Exercise goal →
Extract every line of the material below and reproduce it faithfully.

Exercise material →
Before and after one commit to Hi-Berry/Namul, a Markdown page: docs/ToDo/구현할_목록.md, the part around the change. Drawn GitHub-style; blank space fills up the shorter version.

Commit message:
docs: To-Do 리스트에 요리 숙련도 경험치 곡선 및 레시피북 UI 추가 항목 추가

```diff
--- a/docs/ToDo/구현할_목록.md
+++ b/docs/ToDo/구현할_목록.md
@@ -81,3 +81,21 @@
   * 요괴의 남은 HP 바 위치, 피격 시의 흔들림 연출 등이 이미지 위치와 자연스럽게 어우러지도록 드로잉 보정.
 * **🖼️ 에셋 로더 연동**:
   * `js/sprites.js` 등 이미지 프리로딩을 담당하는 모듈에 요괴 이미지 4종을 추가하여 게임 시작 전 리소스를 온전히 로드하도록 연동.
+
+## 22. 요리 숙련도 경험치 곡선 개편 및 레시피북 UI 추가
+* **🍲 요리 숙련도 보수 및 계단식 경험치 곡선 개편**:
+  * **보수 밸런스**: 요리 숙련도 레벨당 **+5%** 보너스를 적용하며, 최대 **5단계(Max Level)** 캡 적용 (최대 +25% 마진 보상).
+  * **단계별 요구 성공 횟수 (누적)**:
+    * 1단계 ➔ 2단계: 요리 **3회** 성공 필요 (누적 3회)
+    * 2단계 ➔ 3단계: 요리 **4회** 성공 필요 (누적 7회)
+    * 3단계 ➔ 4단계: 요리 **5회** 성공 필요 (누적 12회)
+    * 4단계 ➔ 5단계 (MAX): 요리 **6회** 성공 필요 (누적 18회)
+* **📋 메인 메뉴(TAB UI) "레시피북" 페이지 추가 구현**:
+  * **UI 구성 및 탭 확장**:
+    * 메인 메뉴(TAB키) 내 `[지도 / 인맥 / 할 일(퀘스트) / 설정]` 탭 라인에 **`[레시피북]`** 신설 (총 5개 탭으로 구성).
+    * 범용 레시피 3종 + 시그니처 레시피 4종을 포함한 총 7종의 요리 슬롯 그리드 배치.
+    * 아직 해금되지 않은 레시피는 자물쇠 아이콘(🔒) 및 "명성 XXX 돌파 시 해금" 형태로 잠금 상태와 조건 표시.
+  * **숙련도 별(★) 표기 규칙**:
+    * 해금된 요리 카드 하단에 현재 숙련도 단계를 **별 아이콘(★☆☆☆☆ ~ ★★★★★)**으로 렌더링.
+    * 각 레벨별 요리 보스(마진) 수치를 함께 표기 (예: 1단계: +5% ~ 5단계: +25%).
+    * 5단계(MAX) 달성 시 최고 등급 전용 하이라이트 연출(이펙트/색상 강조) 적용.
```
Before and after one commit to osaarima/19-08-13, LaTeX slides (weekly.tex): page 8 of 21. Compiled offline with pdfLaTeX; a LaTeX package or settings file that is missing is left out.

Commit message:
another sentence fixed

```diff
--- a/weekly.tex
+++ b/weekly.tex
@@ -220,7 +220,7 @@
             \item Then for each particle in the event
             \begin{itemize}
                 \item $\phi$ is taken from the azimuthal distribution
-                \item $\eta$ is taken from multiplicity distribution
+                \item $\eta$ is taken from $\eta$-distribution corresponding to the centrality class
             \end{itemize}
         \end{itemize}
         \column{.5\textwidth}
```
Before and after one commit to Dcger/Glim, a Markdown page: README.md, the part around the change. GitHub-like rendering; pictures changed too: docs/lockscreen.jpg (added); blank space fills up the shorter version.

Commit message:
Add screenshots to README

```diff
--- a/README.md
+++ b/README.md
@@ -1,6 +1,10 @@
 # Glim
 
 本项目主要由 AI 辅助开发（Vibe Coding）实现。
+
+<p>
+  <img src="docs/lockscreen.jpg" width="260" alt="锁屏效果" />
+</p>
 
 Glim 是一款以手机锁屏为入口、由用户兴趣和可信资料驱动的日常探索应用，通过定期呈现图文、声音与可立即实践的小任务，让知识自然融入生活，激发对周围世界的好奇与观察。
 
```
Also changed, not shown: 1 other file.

Response →
Before and after one commit to Hi-Berry/Namul, a Markdown page: docs/ToDo/구현할_목록.md, the part around the change. Drawn GitHub-style; blank space fills up the shorter version.

Commit message:
docs: To-Do 리스트에 요리 숙련도 경험치 곡선 및 레시피북 UI 추가 항목 추가

```diff
--- a/docs/ToDo/구현할_목록.md
+++ b/docs/ToDo/구현할_목록.md
@@ -81,3 +81,21 @@
   * 요괴의 남은 HP 바 위치, 피격 시의 흔들림 연출 등이 이미지 위치와 자연스럽게 어우러지도록 드로잉 보정.
 * **🖼️ 에셋 로더 연동**:
   * `js/sprites.js` 등 이미지 프리로딩을 담당하는 모듈에 요괴 이미지 4종을 추가하여 게임 시작 전 리소스를 온전히 로드하도록 연동.
+
+## 22. 요리 숙련도 경험치 곡선 개편 및 레시피북 UI 추가
+* **🍲 요리 숙련도 보수 및 계단식 경험치 곡선 개편**:
+  * **보수 밸런스**: 요리 숙련도 레벨당 **+5%** 보너스를 적용하며, 최대 **5단계(Max Level)** 캡 적용 (최대 +25% 마진 보상).
+  * **단계별 요구 성공 횟수 (누적)**:
+    * 1단계 ➔ 2단계: 요리 **3회** 성공 필요 (누적 3회)
+    * 2단계 ➔ 3단계: 요리 **4회** 성공 필요 (누적 7회)
+    * 3단계 ➔ 4단계: 요리 **5회** 성공 필요 (누적 12회)
+    * 4단계 ➔ 5단계 (MAX): 요리 **6회** 성공 필요 (누적 18회)
+* **📋 메인 메뉴(TAB UI) "레시피북" 페이지 추가 구현**:
+  * **UI 구성 및 탭 확장**:
+    * 메인 메뉴(TAB키) 내 `[지도 / 인맥 / 할 일(퀘스트) / 설정]` 탭 라인에 **`[레시피북]`** 신설 (총 5개 탭으로 구성).
+    * 범용 레시피 3종 + 시그니처 레시피 4종을 포함한 총 7종의 요리 슬롯 그리드 배치.
+    * 아직 해금되지 않은 레시피는 자물쇠 아이콘(🔒) 및 "명성 XXX 돌파 시 해금" 형태로 잠금 상태와 조건 표시.
+  * **숙련도 별(★) 표기 규칙**:
+    * 해금된 요리 카드 하단에 현재 숙련도 단계를 **별 아이콘(★☆☆☆☆ ~ ★★★★★)**으로 렌더링.
+    * 각 레벨별 요리 보스(마진) 수치를 함께 표기 (예: 1단계: +5% ~ 5단계: +25%).
+    * 5단계(MAX) 달성 시 최고 등급 전용 하이라이트 연출(이펙트/색상 강조) 적용.
```
Before and after one commit to osaarima/19-08-13, LaTeX slides (weekly.tex): page 8 of 21. Compiled offline with pdfLaTeX; a LaTeX package or settings file that is missing is left out.

Commit message:
another sentence fixed

```diff
--- a/weekly.tex
+++ b/weekly.tex
@@ -220,7 +220,7 @@
             \item Then for each particle in the event
             \begin{itemize}
                 \item $\phi$ is taken from the azimuthal distribution
-                \item $\eta$ is taken from multiplicity distribution
+                \item $\eta$ is taken from $\eta$-distribution corresponding to the centrality class
             \end{itemize}
         \end{itemize}
         \column{.5\textwidth}
```
Before and after one commit to Dcger/Glim, a Markdown page: README.md, the part around the change. GitHub-like rendering; pictures changed too: docs/lockscreen.jpg (added); blank space fills up the shorter version.

Commit message:
Add screenshots to README

```diff
--- a/README.md
+++ b/README.md
@@ -1,6 +1,10 @@
 # Glim
 
 本项目主要由 AI 辅助开发（Vibe Coding）实现。
+
+<p>
+  <img src="docs/lockscreen.jpg" width="260" alt="锁屏效果" />
+</p>
 
 Glim 是一款以手机锁屏为入口、由用户兴趣和可信资料驱动的日常探索应用，通过定期呈现图文、声音与可立即实践的小任务，让知识自然融入生活，激发对周围世界的好奇与观察。
 
```
Also changed, not shown: 1 other file.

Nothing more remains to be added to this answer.